Opt for a bag of quick-cook oats in place of a box of individual packs. In the morning, scoop out ⅓ cup of oats instead of tearing open an individual bag. If you prefer the flavoured varieties, here’s how to create those varieties yourself: a sprinkle each of cinnamon and brown sugar, a spoonful of peach jam, maple syrup, or a few dried fruits.
And once you use the last of the cheese in the deli bag to make a sandwich, reuse that bag to hold a sandwich that’s being packed into a school lunch. Using the deli bag this one extra time means you won’t be unnecessarily using a brand new sandwich bag. Every little bit counts.
Don’t put your empty jars in the recycling bin. Wash the jars and lids, and use them to store food from open packages. Rather than reaching for a plastic sandwich bag when you have a torn food package, try emptying the contents into a jar. The tight seal on the jar’s lid will keep food fresh, and that’s one less bag you’re going to use only once. I use jars to hold dry staples like rice, granola, nuts, dried fruits and spices.
You can also repurpose jars in the fridge. Mine hold all kinds of sauces and dressings, beans in their cooking liquid, and leftovers, too: roasted potatoes, chopped fruit, soup. Rather than cover a bowl with plastic wrap, I look for a clean jar that will hold the leftovers. It’s not that I never use plastic wrap, rather I always try to use something else first. It’s become a habit over the years and I’ve cut down quite a bit on buying plastic wrap and bags.
It’s easy to toss our packaging into the recycling and be glad it’s not all going into the trash bin like it was 30 years ago. But we can put even less into the recycling by using less to start with, and reusing what we have.

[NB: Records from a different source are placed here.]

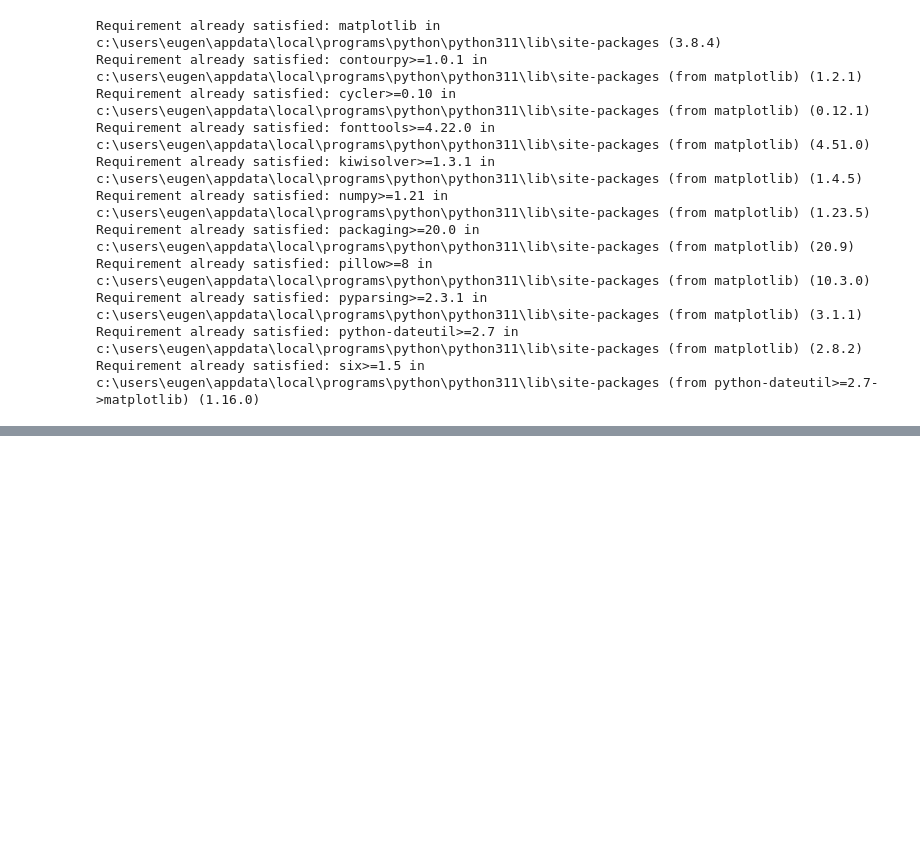
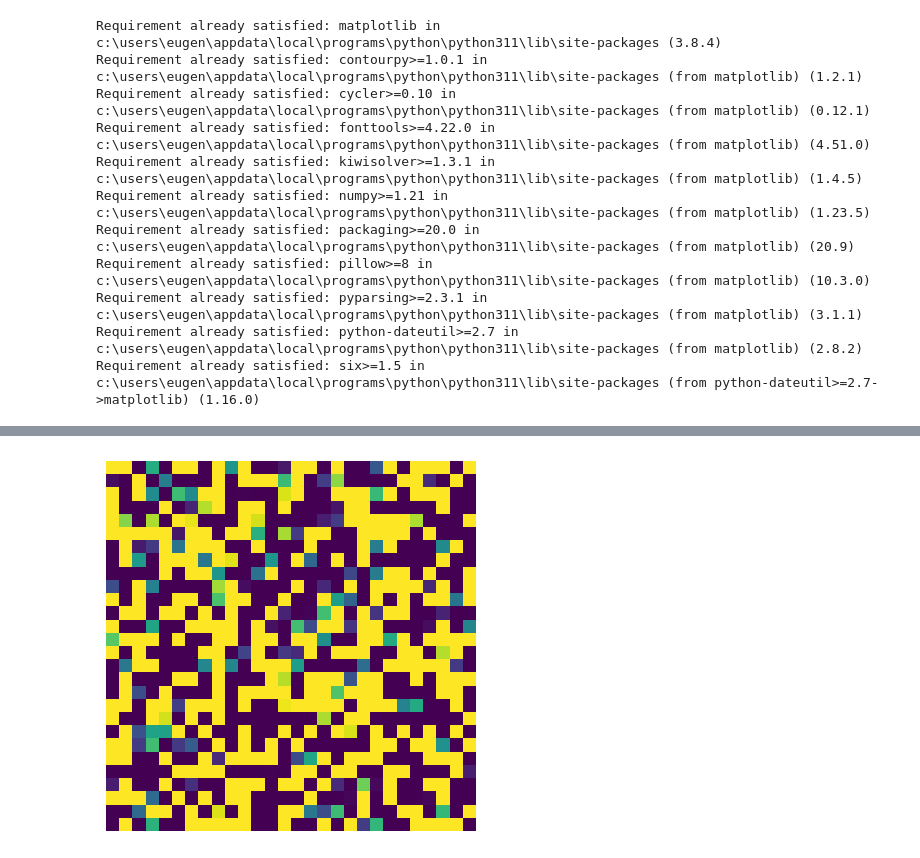
Before and after one commit to Eugenie94/PokemonIA, a Jupyter notebook: pokemon.ipynb, the cells around one changed output, grey strips where cells are left out. Cells and saved outputs as stored; diff of their text form; code cells hidden in the pictures; blank space fills up the shorter version.

Commit message:
another model with big train

```diff
--- a/pokemon.ipynb
+++ b/pokemon.ipynb
@@ -87,7 +88,7 @@ def generate_latent_points(latent_dim, n_samples):
     return x_input
 
 # Entraînement du GAN
-def train_gan(generator, discriminator, gan_model, latent_dim, X_real, n_epochs=100, batch_size=128):
+def train_gan(generator, discriminator, gan_model, latent_dim, X_real, n_epochs=20, batch_size=128):
     half_batch = int(batch_size / 2)
     for epoch in range(n_epochs):
         for i in range(len(X_real) // batch_size):
@@ -132,7 +133,7 @@ discriminator = build_discriminator((resolution, resolution, 1))
 gan_model = build_gan(generator, discriminator)
 
 # Paramètres d'entraînement
-n_epochs = 10
+n_epochs = 20
 batch_size = 128
 
 # Compilation du modèle du discriminateur
@@ -180,0 +162,20 @@ plt.show()
+# %%
+import numpy as np
+import matplotlib.pyplot as plt
+
+# Définir une fonction pour générer une image aléatoire de Pokémon
+def generate_random_pokemon_image(generator, latent_dim):
+    # Générer un bruit aléatoire
+    noise = np.random.normal(0, 1, (1, latent_dim))
+    # Utiliser le générateur pour produire une image
+    generated_image = generator.predict(noise)
+    # Mettre à l'échelle les valeurs des pixels entre 0 et 1
+    generated_image = (generated_image + 1) / 2.0
+    # Afficher l'image générée
+    plt.imshow(generated_image[0])
+    plt.axis('off')
+    plt.show()
+
+# Utiliser la fonction pour générer une image aléatoire de Pokémon
+generate_random_pokemon_image(generator, latent_dim)
+# %% [output]
@@ -180,0 +183 @@ plt.show()
+[figure, added]
```
Also changed, not shown: parts of 4 cells of this notebook.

I encourage you to try buying a bulk-sized package over individual servings at the store, or reach for a reusable container before stretching plastic wrap over a dish. The more you do it, the more it will become your habit, too.